However, the strength of Honor Watch GS Pro is in the additional sports modes. The timepiece has a total of over 100 workouts modes including 18 professional workout modes and 85 customized workout modes. The wide range of sports covered include lots of options for adventures such as climbing, hiking, skiing and free training.
I didn’t get to try out most of these but some seem like they could be very useful. For example, there are skiing modes which track a lot of data. This includes number of runs distance, trail time, maximum speed, maximum steepness, vertical ascent and descent, altitude, heart rate, and calories burned. With all that info, one could even say that you get a skiing coach.
Useful outdoor information includes sunrise and sunset times, moonrise and moonset times, tidal phases (only available in certain countries) and bad weather alerts. You will certainly be interested in most of that if you are into outdoor exploring.
Weather information is quite detailed with info on current conditions as well as an extended forecast. There also an air pressure screen and a compass (which you’ll need to calibrate on first use) to help find your way around.
The highlight for outdoor adventurers is the Route Back function. It is not too sophisticated, i.e. you don’t get color maps and you can’t upload routes – but it does keep a breadcrumb trail. The feature automatically kicks in when you start tracking an outdoor activity. When you’re ready to head back tap the Route Back button. It will help you find your way back to your starting point by giving you pointers and directions.
What is also good is the automatic activity tracking. The AI is quite sensitive and will even pick up on walks. You’ll get a prompt asking whether you want to start tracking the activity. If you accept than the built-in GPS will kick in.
Rounding off the review is a quick overview of smart features. The watch runs on runs Huawei’s LiteOS, hence the excellent battery life.
There’s a built-in speaker and microphone which allow you to conduct conversations from your wrist. This saves you the hassle of whipping out your phone. But the phone does need to be in close vicinity as the timepiece needs to stay connected with your smartphone via bluetooth to receive and answer calls.
The other important smart functionality is built-in storage for music. There’s enough space for about 500 songs on the watch. Unfortunately this is only an Android experience. Users of the iOS app will need to be patient for the functionality to arrive.

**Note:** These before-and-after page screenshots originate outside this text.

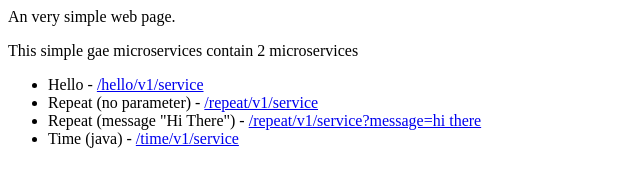
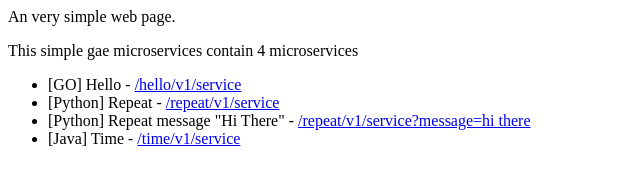
Before and after one commit to rsdomingues/simple-gae-microservices, a plain HTML site: page front/static/index.html in a window 1280 px wide. Shown: the whole page, without its empty margins (0-640 px from the left). Drawn offline with Linux system fonts and the light colour scheme.

Commit message:
Update index.html

```diff
--- a/front/static/index.html
+++ b/front/static/index.html
@@ -7,12 +7,12 @@
 <body>
     <div>
         <span>An very simple web page.</span>
-        <p>This simple gae microservices contain 2 microservices</p>
+        <p>This simple gae microservices contain 4 microservices</p>
         <ul>
-            <li>Hello - <a href="/hello/v1/service">/hello/v1/service</a></li>
-            <li>Repeat (no parameter) - <a href="/repeat/v1/service">/repeat/v1/service</a></li>
-            <li>Repeat (message "Hi There") - <a href="/repeat/v1/service?message=hi%20there">/repeat/v1/service?message=hi there</a></li>
-            <li>Time (java) - <a href="/time/v1/service">/time/v1/service</a></li>
+            <li>[GO]     Hello - <a href="/hello/v1/service">/hello/v1/service</a></li>
+            <li>[Python] Repeat - <a href="/repeat/v1/service">/repeat/v1/service</a></li>
+            <li>[Python] Repeat message "Hi There" - <a href="/repeat/v1/service?message=hi%20there">/repeat/v1/service?message=hi there</a></li>
+            <li>[Java]   Time - <a href="/time/v1/service">/time/v1/service</a></li>
         </ul>
     </div>
 
```
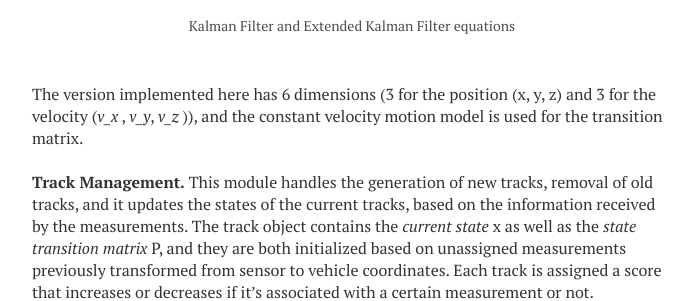
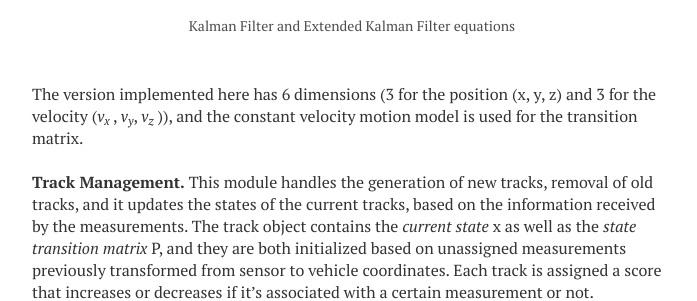
Before and after one commit to IacopomC/iacopomc.github.io, a Jekyll site: the page built from _posts/2021-11-30-sensor-fusion-and-tracking.md, in a window 1280 px wide and 900 px high, scrolled down 6236 px. Shown: the part 155-456 px from the top of the window, without its empty margins (288-985 px from the left). Built offline with Jekyll 4.4.1, drawn with Linux system fonts in a browser that asks for light colours; nearby versions of some CDN libraries; our own code applies the rules of GitHub Pages for plain Markdown files.

Commit message:
fix subscript with html tag

```diff
--- a/_posts/2021-11-30-sensor-fusion-and-tracking.md
+++ b/_posts/2021-11-30-sensor-fusion-and-tracking.md
@@ -190,7 +190,7 @@ point of the current estimate, and then the linear Kalman filter is used to filt
 
 <br/>
 
-The version implemented here has 6 dimensions (3 for the position (x, y, z) and 3 for the velocity (*v_x* , *v_y*, *v_z* )), and the constant velocity motion model is used for the transition matrix.
+The version implemented here has 6 dimensions (3 for the position (x, y, z) and 3 for the velocity (<i>v<sub>x</sub></i> , <i>v<sub>y</sub></i>, <i>v<sub>z</sub></i> )), and the constant velocity motion model is used for the transition matrix.
 
 <br/>
 
```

The rest is pretty standard stuff and includes notifications, a call log, contacts which can be added via Huawei Health, stopwatch, timer, alarm, flashlight, Find Phone and more. The caveat is that while you can view notifications, you can’t send messages. Also there is no smart assistant or the ability to install third-party apps.
Honor Watch GS Pro review: The verdict
As the good rating at the top of this review suggests, I found the Honor Watch GS Pro to be an excellent all-round decent device. The highlights are the plethora of sensors and features, along with excellent battery life.
You can track everything, in addition to SpO2 on demand and stress around the clock. There are also lots of sports modes. For outdoor adventures the watch comes equipped with GPS, a Route Back feature, a compass and air pressure sensor. Battery life is an awesome 25 days with normal use allowing for worry free exploring.
Honor Watch GS Pro
The watch is by no means perfect. It caters to a specific audience and is quite big so probably not a good fit for those with small wrists and women. Honor Watch ES might be a better fit for them.
If you are after an adventure-ready outdoorsy timepiece, Honor Watch GS Pro presents itself as an attractive choice. It is also more affordable than the direct competition which comes in the form of Garmin Fenix 6 and Polar Grit X.
We are a review site that receives a small commission from sales of certain items, but the price is the same for you. Purchasing items by clicking on links in this article allows us to run this website. We are independently owned and all opinions expressed here are our own. See our affiliate disclosure page for more details.
Like this article? Subscribe to our monthly newsletter and never miss out!